* _PROBLEM TO WORK ON_: Search the records below for the word "ipynb". Pull out each line that has it.

Version difference data
------

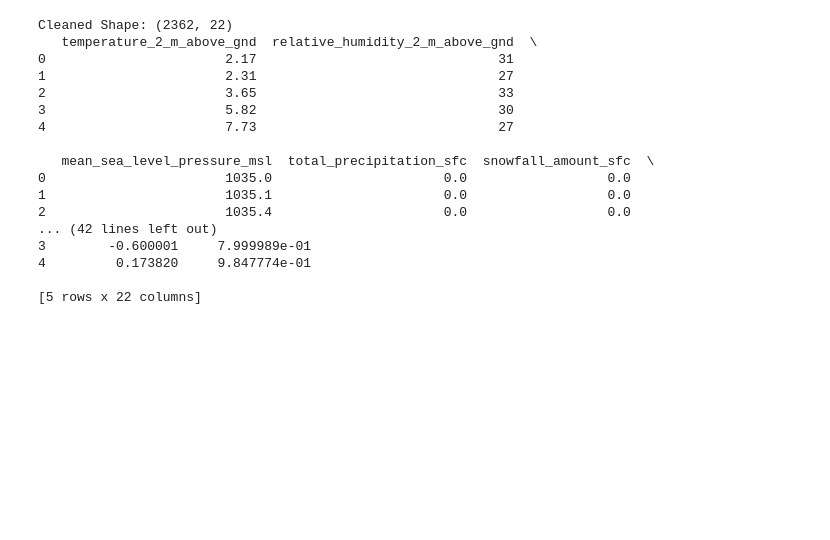
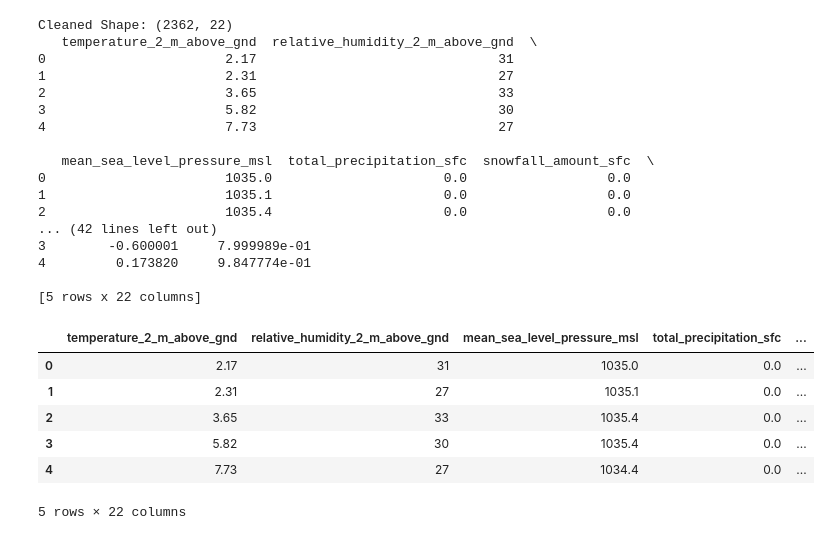
Before and after one commit to Anirudh-020505/Solar-Energy-Forecasting, a Jupyter notebook: solarForecasting.ipynb, the cells around one changed output. Drawn from its saved outputs; the diff is of its cells as text; code cells hidden in the pictures; blank space fills up the shorter version.

```diff
--- a/solarForecasting.ipynb
+++ b/solarForecasting.ipynb
@@ -101,3 +101,13 @@ Cleaned Shape: (2362, 22)
 4         0.173820     9.847774e-01
 
 [5 rows x 22 columns]
+# %%
+ df.head()
+# %% [output]
+|  | temperature_2_m_above_gnd | relative_humidity_2_m_above_gnd | mean_sea_level_pressure_msl | total_precipitation_sfc | ... |
+| 0 | 2.17 | 31 | 1035.0 | 0.0 | ... |
+| 1 | 2.31 | 27 | 1035.1 | 0.0 | ... |
+| 2 | 3.65 | 33 | 1035.4 | 0.0 | ... |
+| 3 | 5.82 | 30 | 1035.4 | 0.0 | ... |
+| 4 | 7.73 | 27 | 1034.4 | 0.0 | ... |
+5 rows × 22 columns
```
Also changed, not shown: parts of 12 cells of this notebook.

------

* _EXERCISE OUTPUT_:
Before and after one commit to Anirudh-020505/Solar-Energy-Forecasting, a Jupyter notebook: solarForecasting.ipynb, the cells around one changed output. Drawn from its saved outputs; the diff is of its cells as text; code cells hidden in the pictures; blank space fills up the shorter version.
--- a/solarForecasting.ipynb
+++ b/solarForecasting.ipynb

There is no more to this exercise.